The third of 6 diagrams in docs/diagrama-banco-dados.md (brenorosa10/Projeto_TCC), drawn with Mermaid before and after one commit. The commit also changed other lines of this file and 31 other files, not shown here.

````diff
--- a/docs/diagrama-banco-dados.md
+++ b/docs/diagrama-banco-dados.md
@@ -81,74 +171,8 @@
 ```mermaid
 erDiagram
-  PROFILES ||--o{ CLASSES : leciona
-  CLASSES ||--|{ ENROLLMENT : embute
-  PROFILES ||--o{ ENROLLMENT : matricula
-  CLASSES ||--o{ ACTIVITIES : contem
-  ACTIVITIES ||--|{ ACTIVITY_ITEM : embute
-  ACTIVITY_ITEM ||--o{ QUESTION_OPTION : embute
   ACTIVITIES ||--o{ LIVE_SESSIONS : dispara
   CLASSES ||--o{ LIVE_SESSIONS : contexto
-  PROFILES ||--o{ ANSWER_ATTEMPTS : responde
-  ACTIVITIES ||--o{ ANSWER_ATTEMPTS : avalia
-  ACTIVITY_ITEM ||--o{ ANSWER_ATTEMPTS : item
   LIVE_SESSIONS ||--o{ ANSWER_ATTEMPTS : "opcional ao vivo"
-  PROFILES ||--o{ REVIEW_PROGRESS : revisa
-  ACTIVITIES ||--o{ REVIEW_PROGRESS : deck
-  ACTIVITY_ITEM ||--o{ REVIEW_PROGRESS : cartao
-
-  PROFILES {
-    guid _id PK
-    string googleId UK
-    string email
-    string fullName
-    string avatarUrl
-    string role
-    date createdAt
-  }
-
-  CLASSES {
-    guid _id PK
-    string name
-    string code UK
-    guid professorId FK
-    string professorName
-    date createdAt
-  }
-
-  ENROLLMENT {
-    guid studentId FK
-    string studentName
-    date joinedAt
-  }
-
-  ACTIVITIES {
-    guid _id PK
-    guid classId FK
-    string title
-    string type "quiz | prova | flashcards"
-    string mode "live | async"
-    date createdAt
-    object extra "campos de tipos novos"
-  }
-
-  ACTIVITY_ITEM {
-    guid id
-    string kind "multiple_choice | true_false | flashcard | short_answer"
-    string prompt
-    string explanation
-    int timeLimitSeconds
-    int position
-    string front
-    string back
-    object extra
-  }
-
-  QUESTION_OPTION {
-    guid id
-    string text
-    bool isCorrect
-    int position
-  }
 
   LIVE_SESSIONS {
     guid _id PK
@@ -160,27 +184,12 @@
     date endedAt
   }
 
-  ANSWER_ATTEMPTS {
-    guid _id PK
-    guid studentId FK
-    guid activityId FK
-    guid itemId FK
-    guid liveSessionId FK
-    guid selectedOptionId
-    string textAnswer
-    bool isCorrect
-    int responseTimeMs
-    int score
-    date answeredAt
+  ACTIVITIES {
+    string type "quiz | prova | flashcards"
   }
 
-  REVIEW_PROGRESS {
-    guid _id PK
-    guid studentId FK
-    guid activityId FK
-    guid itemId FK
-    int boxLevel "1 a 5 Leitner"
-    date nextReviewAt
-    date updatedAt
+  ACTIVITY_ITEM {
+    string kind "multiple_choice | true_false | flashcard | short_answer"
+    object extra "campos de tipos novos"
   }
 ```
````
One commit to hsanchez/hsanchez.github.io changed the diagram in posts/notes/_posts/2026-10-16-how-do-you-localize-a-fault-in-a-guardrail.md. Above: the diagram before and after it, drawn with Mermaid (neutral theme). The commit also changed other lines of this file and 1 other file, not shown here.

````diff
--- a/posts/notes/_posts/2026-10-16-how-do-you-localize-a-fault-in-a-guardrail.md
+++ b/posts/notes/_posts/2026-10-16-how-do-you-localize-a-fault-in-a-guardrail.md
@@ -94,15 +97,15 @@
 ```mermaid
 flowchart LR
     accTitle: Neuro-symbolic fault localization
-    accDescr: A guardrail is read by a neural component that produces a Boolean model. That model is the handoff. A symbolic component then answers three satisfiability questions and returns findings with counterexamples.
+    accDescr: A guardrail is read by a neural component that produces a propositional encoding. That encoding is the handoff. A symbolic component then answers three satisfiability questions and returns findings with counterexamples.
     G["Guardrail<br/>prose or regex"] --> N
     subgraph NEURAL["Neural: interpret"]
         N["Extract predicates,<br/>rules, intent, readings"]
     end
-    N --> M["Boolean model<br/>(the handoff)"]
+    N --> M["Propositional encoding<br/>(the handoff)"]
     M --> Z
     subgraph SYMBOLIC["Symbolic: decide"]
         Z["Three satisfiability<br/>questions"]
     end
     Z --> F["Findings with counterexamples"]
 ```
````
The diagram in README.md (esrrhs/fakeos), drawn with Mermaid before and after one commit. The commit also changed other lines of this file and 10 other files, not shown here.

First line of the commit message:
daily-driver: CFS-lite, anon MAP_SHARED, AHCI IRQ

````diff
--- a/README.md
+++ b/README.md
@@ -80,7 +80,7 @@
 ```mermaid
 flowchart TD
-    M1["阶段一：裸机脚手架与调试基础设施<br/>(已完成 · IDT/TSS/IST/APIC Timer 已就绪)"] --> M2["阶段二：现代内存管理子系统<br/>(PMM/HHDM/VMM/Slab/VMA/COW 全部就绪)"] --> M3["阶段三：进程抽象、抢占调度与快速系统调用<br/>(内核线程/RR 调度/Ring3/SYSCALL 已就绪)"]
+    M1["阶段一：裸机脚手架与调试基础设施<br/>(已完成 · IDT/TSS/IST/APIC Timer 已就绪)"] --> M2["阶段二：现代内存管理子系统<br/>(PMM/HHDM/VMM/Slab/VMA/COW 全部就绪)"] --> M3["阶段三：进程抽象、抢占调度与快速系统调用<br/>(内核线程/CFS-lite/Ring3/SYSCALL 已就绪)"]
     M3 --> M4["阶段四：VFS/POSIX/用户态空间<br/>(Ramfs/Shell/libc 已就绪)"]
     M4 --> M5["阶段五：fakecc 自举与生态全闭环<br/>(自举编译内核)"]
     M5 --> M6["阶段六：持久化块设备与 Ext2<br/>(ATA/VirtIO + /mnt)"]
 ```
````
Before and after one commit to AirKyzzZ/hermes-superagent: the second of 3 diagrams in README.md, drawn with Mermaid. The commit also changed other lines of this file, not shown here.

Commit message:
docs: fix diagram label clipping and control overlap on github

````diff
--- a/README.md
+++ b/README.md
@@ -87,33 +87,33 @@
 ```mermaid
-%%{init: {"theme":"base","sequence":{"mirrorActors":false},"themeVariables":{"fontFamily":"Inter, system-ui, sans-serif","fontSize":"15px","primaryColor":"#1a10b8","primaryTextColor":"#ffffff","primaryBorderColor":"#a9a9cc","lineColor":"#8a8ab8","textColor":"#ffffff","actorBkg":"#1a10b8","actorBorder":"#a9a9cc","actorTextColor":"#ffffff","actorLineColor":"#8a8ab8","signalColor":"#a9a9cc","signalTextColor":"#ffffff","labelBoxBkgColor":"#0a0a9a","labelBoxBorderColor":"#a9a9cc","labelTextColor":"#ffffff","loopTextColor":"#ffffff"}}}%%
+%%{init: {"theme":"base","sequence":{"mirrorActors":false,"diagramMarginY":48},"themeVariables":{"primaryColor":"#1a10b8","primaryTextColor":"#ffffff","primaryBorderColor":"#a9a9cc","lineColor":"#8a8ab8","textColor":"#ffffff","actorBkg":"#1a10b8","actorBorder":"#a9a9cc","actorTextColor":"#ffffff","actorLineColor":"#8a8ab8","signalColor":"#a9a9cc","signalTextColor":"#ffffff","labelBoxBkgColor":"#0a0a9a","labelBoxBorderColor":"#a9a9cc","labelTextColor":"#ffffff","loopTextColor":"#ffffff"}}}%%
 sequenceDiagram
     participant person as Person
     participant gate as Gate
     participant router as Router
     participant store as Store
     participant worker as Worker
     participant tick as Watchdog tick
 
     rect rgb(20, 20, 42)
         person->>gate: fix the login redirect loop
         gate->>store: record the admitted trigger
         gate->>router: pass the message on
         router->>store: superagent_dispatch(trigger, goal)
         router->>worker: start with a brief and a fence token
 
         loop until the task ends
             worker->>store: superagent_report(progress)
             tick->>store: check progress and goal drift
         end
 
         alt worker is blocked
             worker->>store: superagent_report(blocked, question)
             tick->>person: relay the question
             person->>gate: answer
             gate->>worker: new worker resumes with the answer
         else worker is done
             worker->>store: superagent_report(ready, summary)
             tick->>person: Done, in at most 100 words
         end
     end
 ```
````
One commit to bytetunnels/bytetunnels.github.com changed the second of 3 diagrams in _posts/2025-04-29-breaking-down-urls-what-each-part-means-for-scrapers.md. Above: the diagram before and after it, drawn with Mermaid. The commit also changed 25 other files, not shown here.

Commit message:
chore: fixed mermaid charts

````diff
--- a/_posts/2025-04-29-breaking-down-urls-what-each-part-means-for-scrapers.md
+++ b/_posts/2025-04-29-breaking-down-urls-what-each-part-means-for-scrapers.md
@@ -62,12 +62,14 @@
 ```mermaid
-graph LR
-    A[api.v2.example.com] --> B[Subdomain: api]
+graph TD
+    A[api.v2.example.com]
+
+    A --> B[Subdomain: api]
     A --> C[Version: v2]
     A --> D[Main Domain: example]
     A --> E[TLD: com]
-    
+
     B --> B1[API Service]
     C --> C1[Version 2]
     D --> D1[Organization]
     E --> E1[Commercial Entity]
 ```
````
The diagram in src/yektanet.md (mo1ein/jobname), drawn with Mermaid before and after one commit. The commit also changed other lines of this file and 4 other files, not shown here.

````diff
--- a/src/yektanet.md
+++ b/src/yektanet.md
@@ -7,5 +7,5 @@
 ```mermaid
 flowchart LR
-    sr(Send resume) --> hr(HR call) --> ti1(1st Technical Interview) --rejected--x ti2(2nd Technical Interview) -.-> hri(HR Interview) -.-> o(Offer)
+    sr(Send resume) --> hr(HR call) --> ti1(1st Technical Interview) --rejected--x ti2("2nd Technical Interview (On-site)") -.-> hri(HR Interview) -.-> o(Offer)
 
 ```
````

========================================================================

▸ Work instruction
Every line above that contains the word "message" should be reported.

▸ Answer box
First line of the commit message:
Commit message:
         gate->>router: pass the message on
Commit message:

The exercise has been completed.